I had originally intended to post today the next article in my recent series on Christianity and literature. Today’s was supposed to be about the good of beauty in literature (as opposed to the good of experiential wisdom which I discussed in the previous post). But a friend of mine leveled some criticism at my previous article, and so I think it a good idea to deal with it now. There, I suggested that one of the principle purposes of literature is that it provides us the opportunity to “enter into” the thoughts and experiences of authors and their characters (which I shall collectively call “the Experience” henceforth). My friend Karl countered: “Vicarious literary experience for its own sake seems to me rather dangerous; even experience is accountable to the lordship of Christ and the church, which is his body.” (To see the comment in length, visit the post here and scroll to the third comment ).
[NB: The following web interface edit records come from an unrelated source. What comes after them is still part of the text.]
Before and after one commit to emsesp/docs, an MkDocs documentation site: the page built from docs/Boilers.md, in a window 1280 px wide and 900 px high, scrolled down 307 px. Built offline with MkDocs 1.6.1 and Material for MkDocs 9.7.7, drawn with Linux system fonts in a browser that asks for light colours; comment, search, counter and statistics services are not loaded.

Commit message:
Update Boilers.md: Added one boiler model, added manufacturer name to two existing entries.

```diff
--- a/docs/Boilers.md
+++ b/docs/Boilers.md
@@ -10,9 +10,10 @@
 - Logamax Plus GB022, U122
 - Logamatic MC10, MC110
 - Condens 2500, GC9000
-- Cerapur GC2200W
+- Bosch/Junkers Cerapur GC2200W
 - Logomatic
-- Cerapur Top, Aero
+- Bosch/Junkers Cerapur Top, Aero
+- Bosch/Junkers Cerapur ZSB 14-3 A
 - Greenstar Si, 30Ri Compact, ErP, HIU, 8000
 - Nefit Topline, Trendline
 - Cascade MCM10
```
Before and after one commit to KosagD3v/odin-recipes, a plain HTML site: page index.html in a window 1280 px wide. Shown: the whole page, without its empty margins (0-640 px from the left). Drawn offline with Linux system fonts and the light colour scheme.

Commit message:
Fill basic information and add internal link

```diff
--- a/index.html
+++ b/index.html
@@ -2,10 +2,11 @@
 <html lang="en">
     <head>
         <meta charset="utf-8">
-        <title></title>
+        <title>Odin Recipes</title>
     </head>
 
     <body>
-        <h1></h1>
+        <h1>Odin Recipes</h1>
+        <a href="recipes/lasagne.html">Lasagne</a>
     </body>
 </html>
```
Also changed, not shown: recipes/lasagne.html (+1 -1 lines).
Let me be clear that I similarly believe “vicarious literary experience for its own sake” to be dangerous. I certainly never intended to suggest that this is what Christians should enter into literature hoping to gain – though I must admit that, rereading my own post on Bunyan, I can certainly see how one could draw that conclusion from my words. I fear that, focused as I was with demonstrating how literature acts on the reader (ie, by drawing them into the Experience), I failed to indicate what I believed to be the proper response of the reader to that Experience.
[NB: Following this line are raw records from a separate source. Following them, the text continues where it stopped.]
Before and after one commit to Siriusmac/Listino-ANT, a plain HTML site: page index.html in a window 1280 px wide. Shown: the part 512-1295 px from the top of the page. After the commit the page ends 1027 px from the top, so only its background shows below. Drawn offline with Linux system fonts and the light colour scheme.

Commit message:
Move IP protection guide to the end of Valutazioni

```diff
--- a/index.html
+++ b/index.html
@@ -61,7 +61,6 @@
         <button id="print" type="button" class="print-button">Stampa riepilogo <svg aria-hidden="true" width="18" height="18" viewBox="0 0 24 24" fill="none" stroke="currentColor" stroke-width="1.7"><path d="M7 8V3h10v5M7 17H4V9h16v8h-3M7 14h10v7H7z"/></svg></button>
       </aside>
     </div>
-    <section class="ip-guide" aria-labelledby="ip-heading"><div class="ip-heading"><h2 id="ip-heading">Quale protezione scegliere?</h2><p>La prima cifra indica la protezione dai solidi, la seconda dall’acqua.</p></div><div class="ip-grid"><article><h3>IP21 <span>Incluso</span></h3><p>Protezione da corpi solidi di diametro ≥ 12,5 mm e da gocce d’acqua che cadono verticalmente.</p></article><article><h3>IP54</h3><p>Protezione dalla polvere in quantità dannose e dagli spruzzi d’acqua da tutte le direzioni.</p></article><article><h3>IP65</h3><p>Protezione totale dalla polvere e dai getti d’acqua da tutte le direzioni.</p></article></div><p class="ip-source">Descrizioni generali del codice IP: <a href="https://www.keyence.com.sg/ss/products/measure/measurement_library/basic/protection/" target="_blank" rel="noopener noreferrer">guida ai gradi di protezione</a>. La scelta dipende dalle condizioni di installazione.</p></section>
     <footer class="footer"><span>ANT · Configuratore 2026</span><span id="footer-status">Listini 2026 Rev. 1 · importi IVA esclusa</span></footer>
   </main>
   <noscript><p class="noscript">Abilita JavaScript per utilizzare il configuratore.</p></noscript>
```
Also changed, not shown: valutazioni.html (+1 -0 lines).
I hint at that proper response in the first article of this Christianity and Literature series. There, when I suggest that we ought to read literature because God can work good through the vocation of human writers, I include the caveat that we must not “do so indiscriminately,” quoting St. Paul’s advice that we “test everything; hold fast what is good.” It is clear to me now that I should have expanded upon this in the article on Experience. What literature does is draw the reader into the Experience; what the reader must do in the midst of that Experience is Judge it to see whether it be good.
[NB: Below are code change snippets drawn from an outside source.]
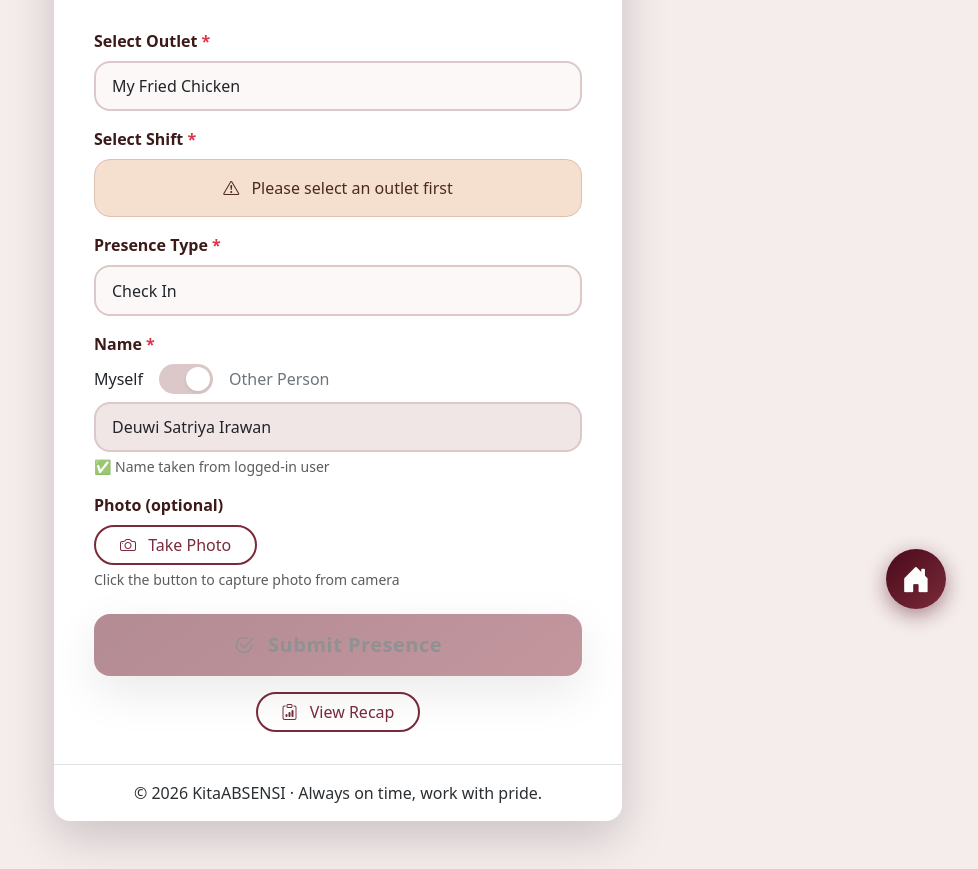
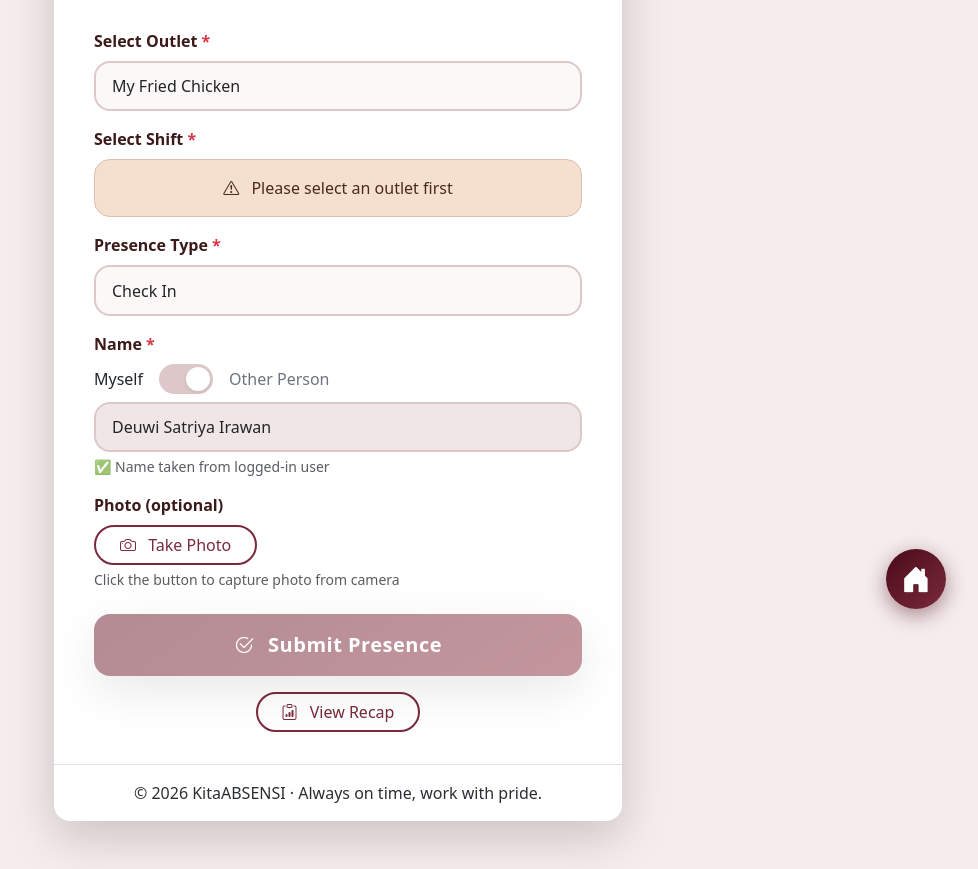
Before and after one commit to satriairawan05/Kita-ABSENSI, a plain HTML site: page index.html in a window 1280 px wide. Shown: the part 159-1028 px from the top of the page, without its empty margins (302-1280 px from the left). Drawn offline with nearby package versions, Linux system fonts and the light colour scheme.

Commit message:
fix button

```diff
--- a/index.html
+++ b/index.html
@@ -130,7 +130,7 @@
                         </div>
 
                         <!-- Submit -->
-                        <button class="btn btn-maroon w-100 py-3 rounded-4 fw-bold fs-5 shadow-lg"
+                        <button class="btn btn-maroon text-white w-100 py-3 rounded-4 fw-bold fs-5 shadow-lg"
                                 @click="submitPresence()" :disabled="!isFormValid || isSubmitting">
                             <template x-if="!isSubmitting">
                                 <span><i class="bi bi-check2-circle me-2"></i> Submit Presence</span>
```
The Experience, as I attempted to demonstrate in my previous post, refers to a text’s “capacity to reveal truth.” In other words, the purpose of the Experience in texts is the bestowal of wisdom – or rather, the reader has the opportunity to access wisdom and knowledge s/he might otherwise not encounter by means of the Experience. But if we say that Experience is an attempt to reveal truth, we must further acknowledge that those truth claims may fail to correspond to reality.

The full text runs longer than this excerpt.